_The input_
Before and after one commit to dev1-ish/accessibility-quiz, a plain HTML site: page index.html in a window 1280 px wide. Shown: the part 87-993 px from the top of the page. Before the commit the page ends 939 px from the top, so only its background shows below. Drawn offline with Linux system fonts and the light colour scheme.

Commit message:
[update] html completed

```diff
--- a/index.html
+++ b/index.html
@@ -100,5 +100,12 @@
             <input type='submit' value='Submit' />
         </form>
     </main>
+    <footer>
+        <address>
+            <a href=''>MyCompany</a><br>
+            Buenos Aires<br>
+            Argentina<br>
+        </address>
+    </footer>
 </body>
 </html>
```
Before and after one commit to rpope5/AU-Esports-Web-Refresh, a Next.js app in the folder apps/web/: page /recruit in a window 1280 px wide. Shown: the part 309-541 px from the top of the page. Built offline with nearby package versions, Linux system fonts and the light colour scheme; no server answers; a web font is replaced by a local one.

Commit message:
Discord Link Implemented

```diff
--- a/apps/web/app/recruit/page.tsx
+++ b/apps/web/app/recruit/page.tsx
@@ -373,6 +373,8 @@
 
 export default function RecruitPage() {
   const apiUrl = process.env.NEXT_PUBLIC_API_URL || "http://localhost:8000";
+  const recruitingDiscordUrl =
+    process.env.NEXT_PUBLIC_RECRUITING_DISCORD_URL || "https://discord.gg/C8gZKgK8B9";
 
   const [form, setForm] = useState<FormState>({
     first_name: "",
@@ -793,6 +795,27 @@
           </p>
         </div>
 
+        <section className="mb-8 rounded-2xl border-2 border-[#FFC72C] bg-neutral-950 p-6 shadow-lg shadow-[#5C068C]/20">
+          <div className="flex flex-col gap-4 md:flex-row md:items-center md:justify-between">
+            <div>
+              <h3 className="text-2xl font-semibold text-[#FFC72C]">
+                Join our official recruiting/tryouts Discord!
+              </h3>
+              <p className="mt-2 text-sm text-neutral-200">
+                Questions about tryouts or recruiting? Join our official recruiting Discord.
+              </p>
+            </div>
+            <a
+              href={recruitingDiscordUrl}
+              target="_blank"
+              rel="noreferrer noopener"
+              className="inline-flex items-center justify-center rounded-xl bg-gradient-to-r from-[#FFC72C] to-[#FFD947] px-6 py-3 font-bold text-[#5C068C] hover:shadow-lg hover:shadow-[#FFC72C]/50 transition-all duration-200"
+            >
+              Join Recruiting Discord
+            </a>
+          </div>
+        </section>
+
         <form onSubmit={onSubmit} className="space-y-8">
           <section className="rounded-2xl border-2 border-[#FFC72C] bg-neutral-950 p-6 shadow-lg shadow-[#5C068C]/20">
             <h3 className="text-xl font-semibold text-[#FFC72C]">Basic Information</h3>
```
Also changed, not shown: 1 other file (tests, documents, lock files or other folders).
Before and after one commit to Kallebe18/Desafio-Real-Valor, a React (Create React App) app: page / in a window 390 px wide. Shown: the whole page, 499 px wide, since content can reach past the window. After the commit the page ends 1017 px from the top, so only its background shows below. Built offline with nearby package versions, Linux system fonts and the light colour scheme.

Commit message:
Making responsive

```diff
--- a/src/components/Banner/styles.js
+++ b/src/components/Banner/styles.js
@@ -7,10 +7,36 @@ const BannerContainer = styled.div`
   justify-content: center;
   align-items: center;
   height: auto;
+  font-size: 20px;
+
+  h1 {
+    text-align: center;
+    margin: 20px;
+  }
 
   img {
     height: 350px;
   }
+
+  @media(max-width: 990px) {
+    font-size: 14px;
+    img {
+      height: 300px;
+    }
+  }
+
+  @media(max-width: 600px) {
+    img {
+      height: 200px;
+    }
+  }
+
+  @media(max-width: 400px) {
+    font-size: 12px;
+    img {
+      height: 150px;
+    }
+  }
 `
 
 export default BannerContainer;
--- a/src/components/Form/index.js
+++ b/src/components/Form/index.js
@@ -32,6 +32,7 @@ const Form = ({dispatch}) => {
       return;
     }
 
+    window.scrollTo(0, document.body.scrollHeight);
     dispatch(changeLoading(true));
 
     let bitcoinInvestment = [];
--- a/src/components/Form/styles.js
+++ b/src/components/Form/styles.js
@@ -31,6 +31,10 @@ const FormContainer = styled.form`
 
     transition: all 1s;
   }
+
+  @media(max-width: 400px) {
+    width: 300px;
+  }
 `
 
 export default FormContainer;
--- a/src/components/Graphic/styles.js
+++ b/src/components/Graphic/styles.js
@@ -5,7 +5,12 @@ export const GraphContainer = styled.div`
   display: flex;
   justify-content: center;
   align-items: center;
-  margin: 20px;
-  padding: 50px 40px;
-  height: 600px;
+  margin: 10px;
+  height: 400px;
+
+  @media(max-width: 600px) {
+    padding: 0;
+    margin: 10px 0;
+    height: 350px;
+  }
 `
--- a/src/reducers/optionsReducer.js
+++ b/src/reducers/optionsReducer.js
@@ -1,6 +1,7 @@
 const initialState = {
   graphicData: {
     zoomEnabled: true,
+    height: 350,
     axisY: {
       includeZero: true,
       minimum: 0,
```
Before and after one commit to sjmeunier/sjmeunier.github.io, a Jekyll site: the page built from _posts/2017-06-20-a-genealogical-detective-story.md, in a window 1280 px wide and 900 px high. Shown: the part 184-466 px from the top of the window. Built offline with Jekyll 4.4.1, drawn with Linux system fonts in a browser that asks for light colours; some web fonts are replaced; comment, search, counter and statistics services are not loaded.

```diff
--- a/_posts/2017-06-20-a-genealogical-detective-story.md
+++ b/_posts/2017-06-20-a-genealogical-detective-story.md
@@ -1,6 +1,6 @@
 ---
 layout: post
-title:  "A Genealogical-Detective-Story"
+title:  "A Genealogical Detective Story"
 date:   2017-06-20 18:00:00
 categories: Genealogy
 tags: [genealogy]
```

_What this task involves_
Select and copy each line from the data that includes the word "center".

_Written response_
+          <div className="flex flex-col gap-4 md:flex-row md:items-center md:justify-between">
+              className="inline-flex items-center justify-center rounded-xl bg-gradient-to-r from-[#FFC72C] to-[#FFD947] px-6 py-3 font-bold text-[#5C068C] hover:shadow-lg hover:shadow-[#FFC72C]/50 transition-all duration-200"
   justify-content: center;
   align-items: center;
+    text-align: center;
   justify-content: center;
   align-items: center;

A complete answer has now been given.